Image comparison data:

|---|

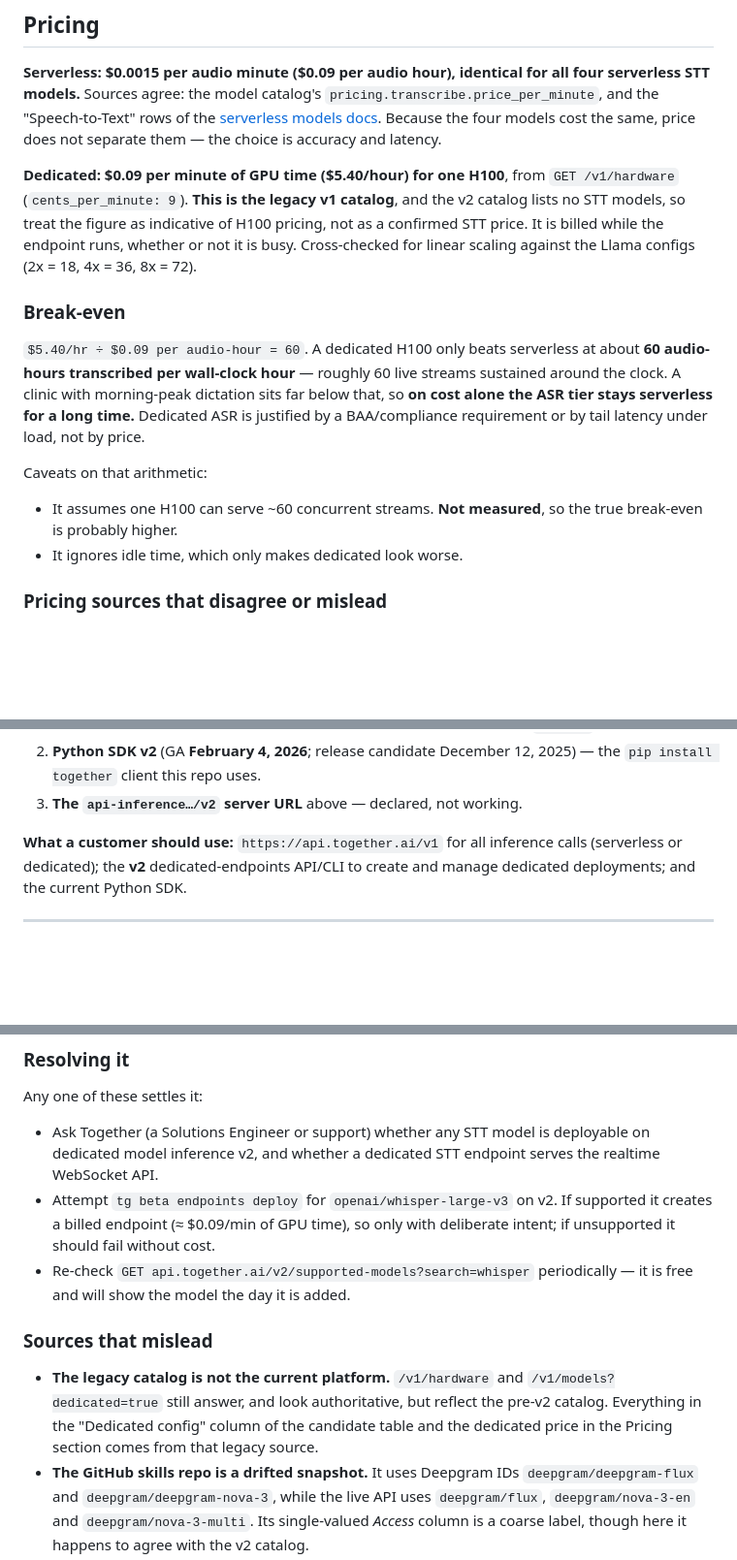
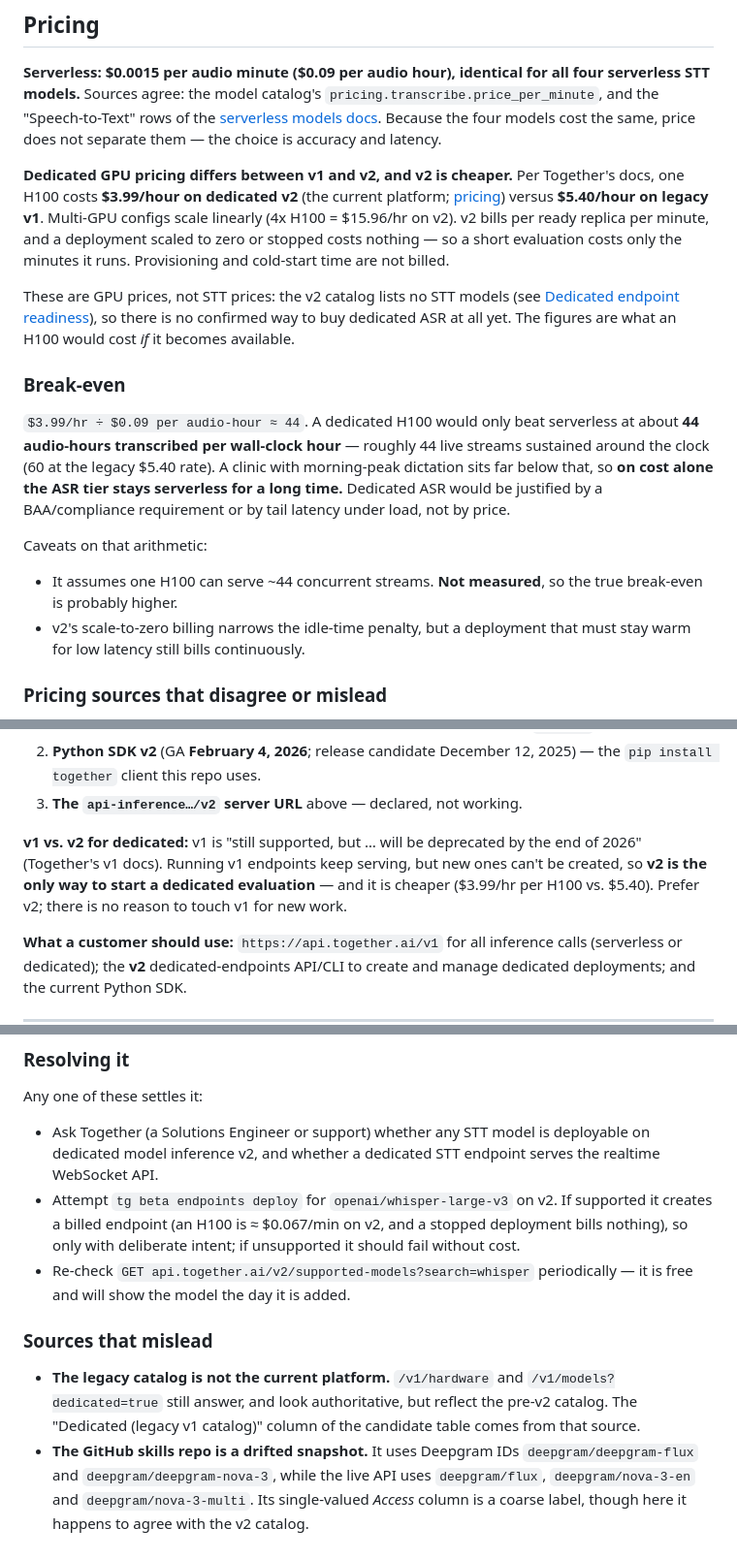
Before and after one commit to hjma29/realtime_transcription, a Markdown page: model-selection-asr.md, 3 parts joined by grey strips. Shown at 97% size. Drawn GitHub-style; blank space fills up the shorter version.

```diff
--- a/model-selection-asr.md
+++ b/model-selection-asr.md
@@ -50,27 +50,35 @@ all four serverless STT models.** Sources agree: the model catalog's
 Because the four models cost the same, price does not separate them — the
 choice is accuracy and latency.
 
-**Dedicated: $0.09 per minute of GPU time ($5.40/hour) for one H100**, from
-`GET /v1/hardware` (`cents_per_minute: 9`). **This is the legacy v1 catalog**,
-and the v2 catalog lists no STT models, so treat the figure as indicative of
-H100 pricing, not as a confirmed STT price. It is billed while the endpoint
-runs, whether or not it is busy. Cross-checked for linear scaling against the
-Llama configs (2x = 18, 4x = 36, 8x = 72).
+**Dedicated GPU pricing differs between v1 and v2, and v2 is cheaper.** Per
+Together's docs, one H100 costs **$3.99/hour on dedicated v2** (the current
+platform; [pricing](https://docs.together.ai/docs/dedicated-endpoints/pricing))
+versus **$5.40/hour on legacy v1**. Multi-GPU configs scale linearly (4x H100 =
+$15.96/hr on v2). v2 bills per ready replica per minute, and a deployment
+scaled to zero or stopped costs nothing — so a short evaluation costs only the
+minutes it runs. Provisioning and cold-start time are not billed.
+
+These are GPU prices, not STT prices: the v2 catalog lists no STT models (see
+[Dedicated endpoint readiness](#dedicated-endpoint-readiness)), so there is no
+confirmed way to buy dedicated ASR at all yet. The figures are what an H100
+would cost *if* it becomes available.
 
 ### Break-even
 
-`$5.40/hr ÷ $0.09 per audio-hour = 60`. A dedicated H100 only beats serverless
-at about **60 audio-hours transcribed per wall-clock hour** — roughly 60 live
-streams sustained around the clock. A clinic with morning-peak dictation sits
-far below that, so **on cost alone the ASR tier stays serverless for a long
-time.** Dedicated ASR is justified by a BAA/compliance requirement or by tail
-latency under load, not by price.
+`$3.99/hr ÷ $0.09 per audio-hour ≈ 44`. A dedicated H100 would only beat
+serverless at about **44 audio-hours transcribed per wall-clock hour** —
+roughly 44 live streams sustained around the clock (60 at the legacy $5.40
+rate). A clinic with morning-peak dictation sits far below that, so **on cost
+alone the ASR tier stays serverless for a long time.** Dedicated ASR would be
+justified by a BAA/compliance requirement or by tail latency under load, not by
+price.
 
 Caveats on that arithmetic:
 
-- It assumes one H100 can serve ~60 concurrent streams. **Not measured**, so
+- It assumes one H100 can serve ~44 concurrent streams. **Not measured**, so
   the true break-even is probably higher.
-- It ignores idle time, which only makes dedicated look worse.
+- v2's scale-to-zero billing narrows the idle-time penalty, but a deployment
+  that must stay warm for low latency still bills continuously.
 
 ### Pricing sources that disagree or mislead
 
@@ -126,6 +134,12 @@ likely source of confusion:
 2. **Python SDK v2** (GA **February 4, 2026**; release candidate December 12,
    2025) — the `pip install together` client this repo uses.
 3. **The `api-inference…/v2` server URL** above — declared, not working.
+
+**v1 vs. v2 for dedicated:** v1 is "still supported, but … will be deprecated by
+the end of 2026" (Together's v1 docs). Running v1 endpoints keep serving, but
+new ones can't be created, so **v2 is the only way to start a dedicated
+evaluation** — and it is cheaper ($3.99/hr per H100 vs. $5.40). Prefer v2; there
+is no reason to touch v1 for new work.
 
 **What a customer should use:** `https://api.together.ai/v1` for all inference
 calls (serverless or dedicated); the **v2** dedicated-endpoints API/CLI to
@@ -406,8 +420,9 @@ Any one of these settles it:
   deployable on dedicated model inference v2, and whether a dedicated STT
   endpoint serves the realtime WebSocket API.
 - Attempt `tg beta endpoints deploy` for `openai/whisper-large-v3` on v2. If
-  supported it creates a billed endpoint (≈ $0.09/min of GPU time), so only
-  with deliberate intent; if unsupported it should fail without cost.
+  supported it creates a billed endpoint (an H100 is ≈ $0.067/min on v2, and a
+  stopped deployment bills nothing), so only with deliberate intent; if
+  unsupported it should fail without cost.
 - Re-check `GET api.together.ai/v2/supported-models?search=whisper` periodically
   — it is free and will show the model the day it is added.
 
@@ -415,9 +430,8 @@ Any one of these settles it:
 
 - **The legacy catalog is not the current platform.** `/v1/hardware` and
   `/v1/models?dedicated=true` still answer, and look authoritative, but
-  reflect the pre-v2 catalog. Everything in the "Dedicated config" column of
-  the candidate table and the dedicated price in the Pricing section comes from
-  that legacy source.
+  reflect the pre-v2 catalog. The "Dedicated (legacy v1 catalog)" column of the
+  candidate table comes from that source.
 - **The GitHub skills repo is a drifted snapshot.** It uses Deepgram IDs
   `deepgram/deepgram-flux` and `deepgram/deepgram-nova-3`, while the live API
   uses `deepgram/flux`, `deepgram/nova-3-en` and `deepgram/nova-3-multi`. Its
```
Also changed, not shown: agent-handover.md (+6 -0 lines), model-selection-llm.md (+42 -0 lines).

|---|

What you need to do:
Filter the records down to the lines containing the word "stays", and copy those.

Written reply:
-far below that, so **on cost alone the ASR tier stays serverless for a long
+alone the ASR tier stays serverless for a long time.** Dedicated ASR would be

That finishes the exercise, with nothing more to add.